*** Block opens ***
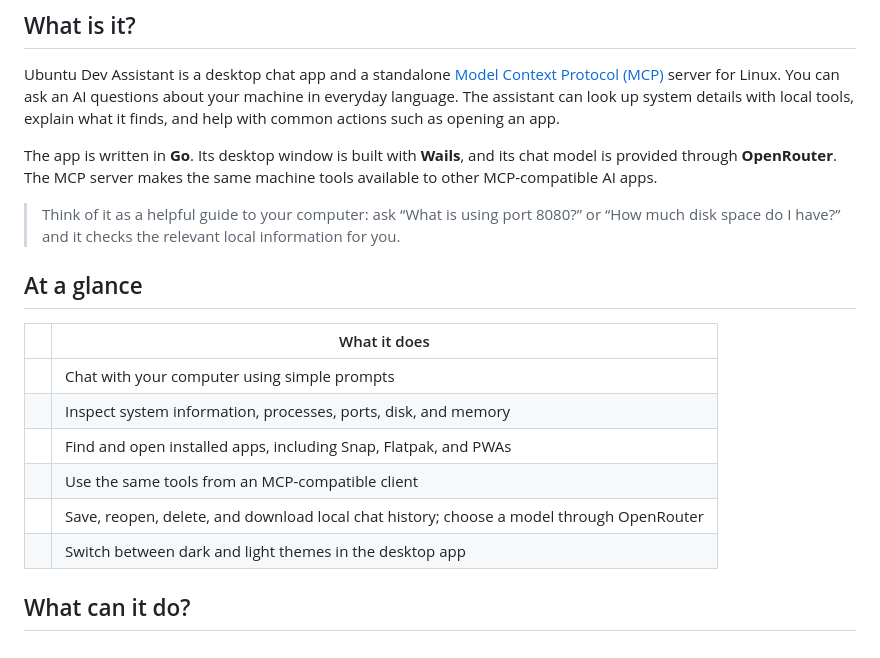
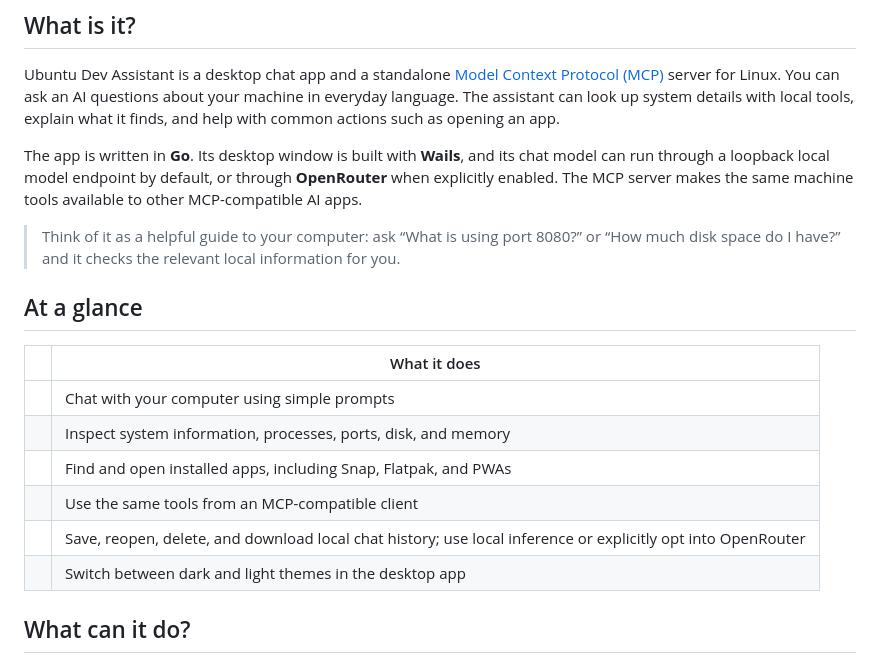
Before and after one commit to nkosikhumalo/Linux-MCP, a Markdown page: README.md, the part around one of its changes. Rendered like a GitHub page.

```diff
--- a/README.md
+++ b/README.md
@@ -19,7 +19,7 @@
 
 Ubuntu Dev Assistant is a desktop chat app and a standalone [Model Context Protocol (MCP)](https://modelcontextprotocol.io/) server for Linux. You can ask an AI questions about your machine in everyday language. The assistant can look up system details with local tools, explain what it finds, and help with common actions such as opening an app.
 
-The app is written in **Go**. Its desktop window is built with **Wails**, and its chat model is provided through **OpenRouter**. The MCP server makes the same machine tools available to other MCP-compatible AI apps.
+The app is written in **Go**. Its desktop window is built with **Wails**, and its chat model can run through a loopback local model endpoint by default, or through **OpenRouter** when explicitly enabled. The MCP server makes the same machine tools available to other MCP-compatible AI apps.
 
 > Think of it as a helpful guide to your computer: ask “What is using port 8080?” or “How much disk space do I have?” and it checks the relevant local information for you.
 
@@ -31,7 +31,7 @@ The app is written in **Go**. Its desktop window is built with **Wails**, and it
 | | Inspect system information, processes, ports, disk, and memory |
 | | Find and open installed apps, including Snap, Flatpak, and PWAs |
 | | Use the same tools from an MCP-compatible client |
-| | Save, reopen, delete, and download local chat history; choose a model through OpenRouter |
+| | Save, reopen, delete, and download local chat history; use local inference or explicitly opt into OpenRouter |
 | | Switch between dark and light themes in the desktop app |
 
 ## What can it do?
```
Also changed, not shown: other parts of README.md (+18 -19 lines).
*** Block closes ***
Work item
Search the material for the string "Save" and return each line that has it.

Response area
-| | Save, reopen, delete, and download local chat history; choose a model through OpenRouter |
+| | Save, reopen, delete, and download local chat history; use local inference or explicitly opt into OpenRouter |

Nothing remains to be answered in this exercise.